Fetal Alcohol Spectrum Disorders: Soft Signs
© 2002 Teresa Kellerman
Q: My daughter has a diagnosis of RAD. She is adopted from another country and we have no access to her birth history. She has some of the symptoms of FAS but not enough to get a diagnosis. How can I tell if her behavior problems are due entirely to RAD or to brain damage from alcohol exposure? What symptoms are indicative of prenatal alcohol exposure in the absence of specific physiological symptoms? I can see that RAD could easily be a secondary disorder to FAS.
A: If birth history is not known, the following three criteria must be present to determine a diagnosis of FAS: low birth weight, certain facial characteristics, and evidence of central nervous symptom damage. Only about 10% of the FASD (Fetal Alcohol Spectrum Disorder) population can meet these three criteria. But all of them have significant neurological symptoms (brain damage - we might as well call it what it is).
RAD is occasionally seen among children with FASD. Although most kids with FASD do not have RAD, almost all of them have SOME attachment issues, such as being too friendly to strangers, and inappropriately affectionate.
I don't think anyone has formally determined if there are universal neurological symptoms for FASD, but in my opinion, most of the individuals with FASD that I know show many of the following "soft signs":
All of the above set the individuals up to fail. They end up making the same mistakes again and again. They are the ones who are easily involved in wrongdoing and the first ones to get caught.
It is hard to prove that a person with the above symptoms truly has FASD without documentation of prenatal exposure, because there are other disorders in which the person might display the same symptoms. I guess in any case, if the symptoms are identified as factors that interfere with the individual's ability to function successfully in life, and the cause is acknowledged as neurological dysfunction, and the gaps between apparent intelligence and functional ability is recognized, then the cause is not as important as helping everyone understand and accept the nature of the person's disability, whatever the cause.
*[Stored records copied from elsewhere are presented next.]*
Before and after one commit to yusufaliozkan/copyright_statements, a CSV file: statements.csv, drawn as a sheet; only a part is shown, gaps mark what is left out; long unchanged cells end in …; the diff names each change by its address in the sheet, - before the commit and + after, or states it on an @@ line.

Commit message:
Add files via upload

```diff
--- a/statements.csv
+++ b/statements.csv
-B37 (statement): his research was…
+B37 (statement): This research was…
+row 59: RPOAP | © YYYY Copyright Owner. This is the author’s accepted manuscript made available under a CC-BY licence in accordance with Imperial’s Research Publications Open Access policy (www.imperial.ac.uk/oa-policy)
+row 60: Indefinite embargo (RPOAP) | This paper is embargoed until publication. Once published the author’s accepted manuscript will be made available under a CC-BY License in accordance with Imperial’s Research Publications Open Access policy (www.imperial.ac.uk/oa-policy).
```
Similar symptoms can occur with prolonged alcohol/drug use, RAD, Bipolar, etc. But based on my personal observations, I would say that if a person has 10 out of these 14, he or she probably has some degree of FASD.
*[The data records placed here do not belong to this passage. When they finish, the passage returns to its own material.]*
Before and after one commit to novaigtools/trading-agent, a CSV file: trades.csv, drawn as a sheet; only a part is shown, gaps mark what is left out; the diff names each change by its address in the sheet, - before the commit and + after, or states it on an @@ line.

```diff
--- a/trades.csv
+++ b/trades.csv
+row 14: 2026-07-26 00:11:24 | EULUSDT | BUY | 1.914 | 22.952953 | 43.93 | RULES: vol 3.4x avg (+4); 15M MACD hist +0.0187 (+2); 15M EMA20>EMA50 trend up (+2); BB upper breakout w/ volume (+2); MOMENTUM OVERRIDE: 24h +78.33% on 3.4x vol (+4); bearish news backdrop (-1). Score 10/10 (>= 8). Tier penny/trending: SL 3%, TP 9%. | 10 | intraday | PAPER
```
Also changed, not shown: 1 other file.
These symptoms pertain mostly to teens and adults. They may become more evident as young children approach adolescence. For a child of 6, I would be looking for stunted social development (acts like a 3 year old), poor fine motor skills (cannot color in the lines), responds to music and rhythm, attaches to anyone (or no one), prefers to play with 3-4 year olds, has 2-year-old tantrums, cannot follow 2 or 3 step directions, etc. But if your daughter has a diagnosis of RAD, that is probably going to be the focus of treatment. It should be noted that there is a significant link between mental health disorders and prenatal exposure to alcohol. It is unfortunate that she suffers from a mental health disorder, but this does qualify for services in the mental health system. However, it should be noted by whoever is giving treatment or writing up plans or making decisions about her care that FASD is a possibility, and that if it is a case of RAD combined with FASD, they need to take that into consideration because treatment for only RAD might not be effective, and could even cause further problems. Some of her issues might stem from pre-placement trauma, but a lot of it could be due to brain damage before birth. FAS should be seen as the umbrella disorder from which ADHD, learning disorders, behavior disorders and attachment disorders all stem. Even if you cannot prove there was alcohol exposure, it only makes sense to assume it could be a possible cause.
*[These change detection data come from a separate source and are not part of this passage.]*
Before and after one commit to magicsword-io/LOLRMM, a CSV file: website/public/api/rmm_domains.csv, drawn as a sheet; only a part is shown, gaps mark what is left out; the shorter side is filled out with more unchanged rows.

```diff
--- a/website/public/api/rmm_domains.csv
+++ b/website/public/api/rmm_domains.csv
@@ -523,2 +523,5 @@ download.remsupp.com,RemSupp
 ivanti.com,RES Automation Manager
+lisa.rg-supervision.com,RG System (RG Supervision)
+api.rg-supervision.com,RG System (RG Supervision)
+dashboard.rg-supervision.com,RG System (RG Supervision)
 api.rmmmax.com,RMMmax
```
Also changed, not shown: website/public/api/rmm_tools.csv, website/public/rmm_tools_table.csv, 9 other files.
Remember, in a majority of cases of child abuse, neglect, or trauma, there is alcohol involvement by one or both parents, and the child should be considered at risk of possible prenatal alcohol effects. It doesn't hurt to assume that and to adjust expectations and modify treatment strategies. Children with other disabilities or with no disabilities seem to respond favorably to techniques suggested for kids with FAS. To deny the possibility could set her up for more serious problems in the future. Prevention of secondary disabilities should be a primary concern.
FAS Community Resource Center